What the task requires
Your reply should reproduce each entry exactly and contain no pictures.

----

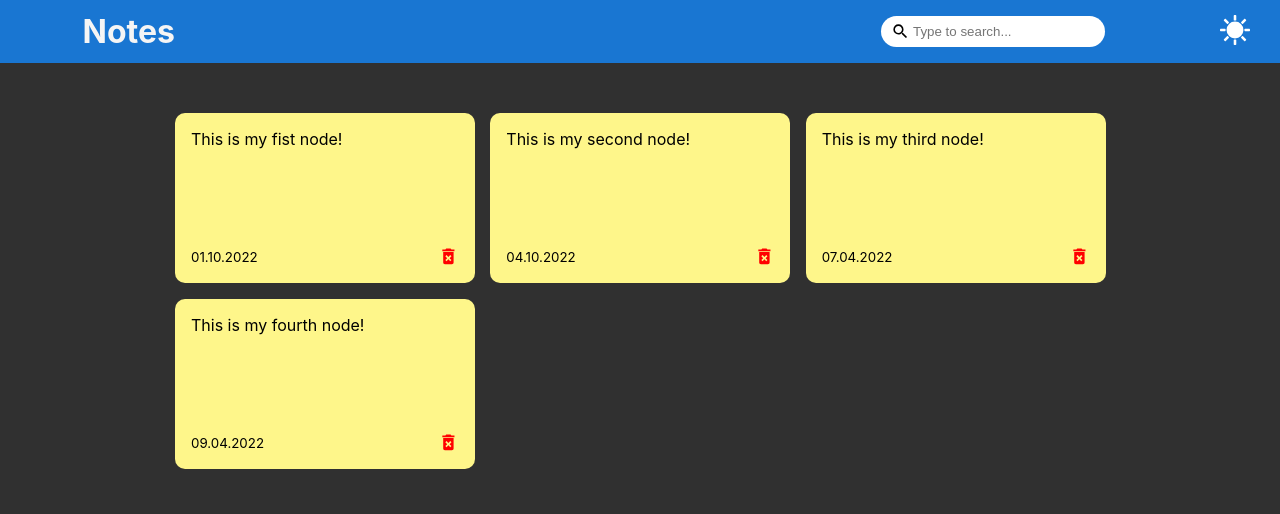
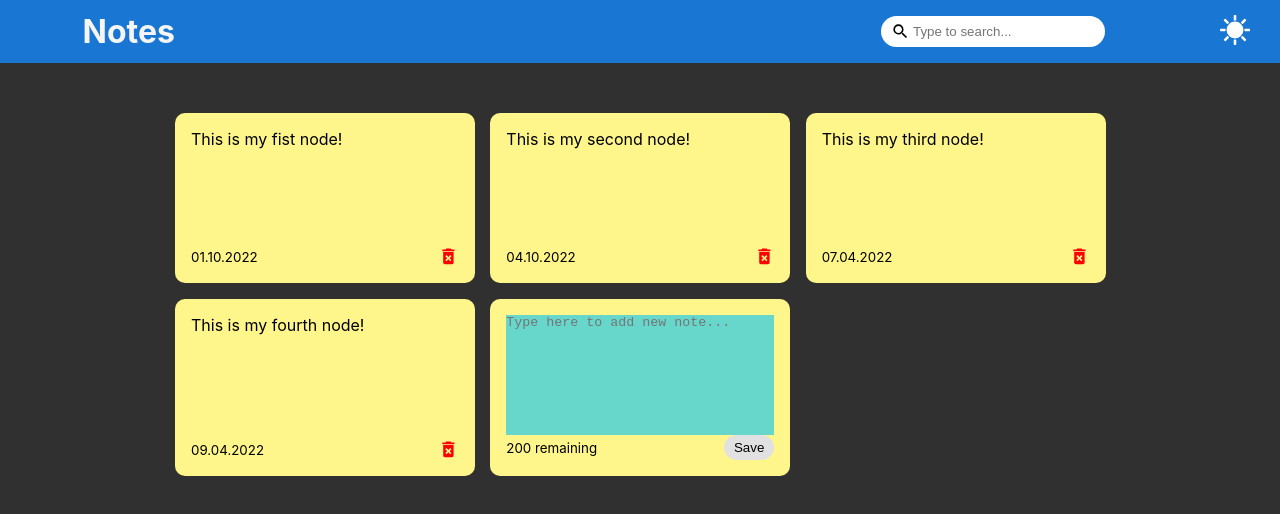
Before and after one commit to Segnities/react-notes-app, a React (Create React App) app: page / in a window 1280 px wide. Shown: the top 514 px of the page. Built offline with nearby package versions, Linux system fonts and the light colour scheme.

Commit message:
you can add new todo

```diff
--- a/src/components/AddNote.jsx
+++ b/src/components/AddNote.jsx
@@ -1,11 +1,39 @@
-import React from 'react';
+import React, { useState } from "react";
 
-const AddNote = () => {
-    return (
-        <div>
+const AddNote = ({ handleAddNote }) => {
+  const [noteText, setNoteText] = useState("");
 
+  const CHARACTER_LIMIT = 200;
+
+  function handleChangeNoteText(event) {
+    setNoteText(event.target.value);
+  }
+
+  function handleSaveNote() {
+    handleAddNote(noteText);
+  }
+
+  return (
+    <div>
+      <div className="note new-note">
+        <div className="note-body"></div>
+        <textarea
+          rows={"8"}
+          cols={"10"}
+          placeholder="Type here to add new note..."
+          value={noteText}
+          onChange={handleChangeNoteText}
+          maxLength={CHARACTER_LIMIT}
+        ></textarea>
+        <div className="note-footer">
+          <small>{CHARACTER_LIMIT - noteText.length} remaining</small>
+          <button className="save-note" onClick={handleSaveNote}>
+            Save
+          </button>
         </div>
-    );
+      </div>
+    </div>
+  );
 };
 
 export default AddNote;
--- a/src/components/NoteList.jsx
+++ b/src/components/NoteList.jsx
@@ -3,6 +3,7 @@ import React from "react";
 import Note from "./Note";
 
 import '../styles/Notes.css';
+import AddNote from "./AddNote";
 
 const NoteList = ({ notes, handleAddNote, handleRemoveNote }) => {
   return (
@@ -15,6 +16,7 @@ const NoteList = ({ notes, handleAddNote, handleRemoveNote }) => {
           handleRemoveNote={handleRemoveNote}
         />
       ))}
+      <AddNote handleAddNote={handleAddNote}/>
     </div>
   );
 };
--- a/src/styles/Notes.css
+++ b/src/styles/Notes.css
@@ -26,3 +26,25 @@
   cursor: pointer;
   color: red;
 }
+
+.new-note textarea {
+  border: none;
+  resize: none;
+  background-color: #67d7cc;
+}
+
+.new-note textarea:focus {
+  outline: none;
+}
+
+.save-note {
+    background-color: #e1e1e1;
+    border: none;
+    border-radius: 15px;
+    padding: 5px 10px 5px 10px;
+}
+
+.save-note:hover {
+  background-color: #ededed;
+  cursor: pointer;
+}
```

----

Answer for this exercise
Before and after one commit to Segnities/react-notes-app, a React (Create React App) app: page / in a window 1280 px wide. Shown: the top 514 px of the page. Built offline with nearby package versions, Linux system fonts and the light colour scheme.

Commit message:
you can add new todo

```diff
--- a/src/components/AddNote.jsx
+++ b/src/components/AddNote.jsx
@@ -1,11 +1,39 @@
-import React from 'react';
+import React, { useState } from "react";
 
-const AddNote = () => {
-    return (
-        <div>
+const AddNote = ({ handleAddNote }) => {
+  const [noteText, setNoteText] = useState("");
 
+  const CHARACTER_LIMIT = 200;
+
+  function handleChangeNoteText(event) {
+    setNoteText(event.target.value);
+  }
+
+  function handleSaveNote() {
+    handleAddNote(noteText);
+  }
+
+  return (
+    <div>
+      <div className="note new-note">
+        <div className="note-body"></div>
+        <textarea
+          rows={"8"}
+          cols={"10"}
+          placeholder="Type here to add new note..."
+          value={noteText}
+          onChange={handleChangeNoteText}
+          maxLength={CHARACTER_LIMIT}
+        ></textarea>
+        <div className="note-footer">
+          <small>{CHARACTER_LIMIT - noteText.length} remaining</small>
+          <button className="save-note" onClick={handleSaveNote}>
+            Save
+          </button>
         </div>
-    );
+      </div>
+    </div>
+  );
 };
 
 export default AddNote;
--- a/src/components/NoteList.jsx
+++ b/src/components/NoteList.jsx
@@ -3,6 +3,7 @@ import React from "react";
 import Note from "./Note";
 
 import '../styles/Notes.css';
+import AddNote from "./AddNote";
 
 const NoteList = ({ notes, handleAddNote, handleRemoveNote }) => {
   return (
@@ -15,6 +16,7 @@ const NoteList = ({ notes, handleAddNote, handleRemoveNote }) => {
           handleRemoveNote={handleRemoveNote}
         />
       ))}
+      <AddNote handleAddNote={handleAddNote}/>
     </div>
   );
 };
--- a/src/styles/Notes.css
+++ b/src/styles/Notes.css
@@ -26,3 +26,25 @@
   cursor: pointer;
   color: red;
 }
+
+.new-note textarea {
+  border: none;
+  resize: none;
+  background-color: #67d7cc;
+}
+
+.new-note textarea:focus {
+  outline: none;
+}
+
+.save-note {
+    background-color: #e1e1e1;
+    border: none;
+    border-radius: 15px;
+    padding: 5px 10px 5px 10px;
+}
+
+.save-note:hover {
+  background-color: #ededed;
+  cursor: pointer;
+}
```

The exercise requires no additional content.